66 Pages Posted: 28 Oct 2008
Date Written: October 23, 2008
Murder by lying in wait is a particularly vile manner of murder. Each act is the culmination not only of planning and premeditation, but also of preying on an unsuspecting victim from a position of overwhelming advantage. However, has the definition of lying in wait, as a death qualifying circumstance in murder trials, been inappropriately broadened so that it has lost its distinctiveness as a legitimate narrowing mechanism for singling out those deserving of capital punishment? Does it now encompass scenarios not even contemplated at the time of its inclusion as a death qualifying event? This article discusses the requirement, set forth by the Supreme Court in Furman v. Georgia, that any death penalty law must narrow the class of individuals that deserve execution. It then presents the history of lying in wait as a death qualifying circumstance. First, it discusses the early American lying in wait murder case of Riley v. State, which set out the three lying-in-wait prerequisites: (1) waiting, (2) watching, and secrecy. Then, it offers an explanation of the classification of lying in wait as an aggravating circumstance, with its four elements: (1) concealment, (2) watching and waiting, (3) surprise lethal attack, and (4) connection between lying in wait and having an advantage over the victim. This is followed by an analysis of the lying in wait aggravating circumstance in the California Penal Code, and how it has been used in California death penalty cases. This is followed by a comparison of the use of lying in wait as an aggravating circumstance in other states, including Indiana and Colorado. The article concludes with the argument that the use of lying in wait as an aggravating circumstance must be reexamined, rewritten, and reapplied to faithfully adhere to the fundamental fabric of our death penalty jurisprudence.

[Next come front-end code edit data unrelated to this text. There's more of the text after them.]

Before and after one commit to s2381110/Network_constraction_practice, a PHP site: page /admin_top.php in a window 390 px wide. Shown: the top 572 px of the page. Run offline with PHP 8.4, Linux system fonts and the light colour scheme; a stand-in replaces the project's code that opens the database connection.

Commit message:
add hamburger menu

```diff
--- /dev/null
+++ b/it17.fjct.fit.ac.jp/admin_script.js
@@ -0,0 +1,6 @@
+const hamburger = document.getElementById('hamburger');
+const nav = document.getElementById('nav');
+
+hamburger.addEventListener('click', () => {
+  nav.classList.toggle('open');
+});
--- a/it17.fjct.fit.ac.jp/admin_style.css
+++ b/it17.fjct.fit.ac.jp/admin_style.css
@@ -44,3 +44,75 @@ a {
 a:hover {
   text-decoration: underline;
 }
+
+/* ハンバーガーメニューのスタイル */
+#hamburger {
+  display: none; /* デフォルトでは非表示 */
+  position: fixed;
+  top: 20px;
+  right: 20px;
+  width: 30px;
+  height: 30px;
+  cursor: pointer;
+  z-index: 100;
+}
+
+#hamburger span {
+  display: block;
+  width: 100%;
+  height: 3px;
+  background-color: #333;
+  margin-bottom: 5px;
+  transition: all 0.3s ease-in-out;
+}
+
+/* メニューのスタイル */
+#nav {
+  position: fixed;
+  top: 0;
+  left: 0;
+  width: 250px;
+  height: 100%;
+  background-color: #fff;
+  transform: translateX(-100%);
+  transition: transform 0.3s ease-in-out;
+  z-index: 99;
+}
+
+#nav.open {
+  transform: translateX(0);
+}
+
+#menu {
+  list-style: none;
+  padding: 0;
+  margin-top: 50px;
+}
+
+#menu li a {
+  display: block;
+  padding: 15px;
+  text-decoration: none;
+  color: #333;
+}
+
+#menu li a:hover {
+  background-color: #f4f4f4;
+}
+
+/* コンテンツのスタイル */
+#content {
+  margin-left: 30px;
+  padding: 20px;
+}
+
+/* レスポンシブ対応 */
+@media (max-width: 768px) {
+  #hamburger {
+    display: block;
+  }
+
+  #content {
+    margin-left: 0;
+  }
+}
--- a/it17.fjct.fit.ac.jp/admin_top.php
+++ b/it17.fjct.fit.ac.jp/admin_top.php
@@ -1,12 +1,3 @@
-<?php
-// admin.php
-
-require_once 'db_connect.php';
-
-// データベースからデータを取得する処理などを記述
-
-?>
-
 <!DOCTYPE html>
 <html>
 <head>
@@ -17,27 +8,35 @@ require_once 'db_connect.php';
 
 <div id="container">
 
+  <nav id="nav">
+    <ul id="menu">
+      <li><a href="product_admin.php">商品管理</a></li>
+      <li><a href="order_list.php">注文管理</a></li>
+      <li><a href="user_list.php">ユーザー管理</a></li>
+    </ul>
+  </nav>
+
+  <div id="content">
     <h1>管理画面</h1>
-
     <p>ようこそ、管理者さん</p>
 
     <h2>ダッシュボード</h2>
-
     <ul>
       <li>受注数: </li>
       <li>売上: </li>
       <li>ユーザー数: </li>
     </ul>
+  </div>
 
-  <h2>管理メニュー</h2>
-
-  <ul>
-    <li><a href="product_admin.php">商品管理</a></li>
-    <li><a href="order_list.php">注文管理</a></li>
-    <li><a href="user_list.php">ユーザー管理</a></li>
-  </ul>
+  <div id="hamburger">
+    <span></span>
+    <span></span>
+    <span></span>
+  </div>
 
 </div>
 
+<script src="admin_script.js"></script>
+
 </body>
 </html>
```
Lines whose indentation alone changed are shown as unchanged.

Keywords: murder, lying in wait, premeditation, victim, death, death penalty, death qualifying, murder trial, capital punishment, aggravating circumstance
Suggested Citation: Suggested Citation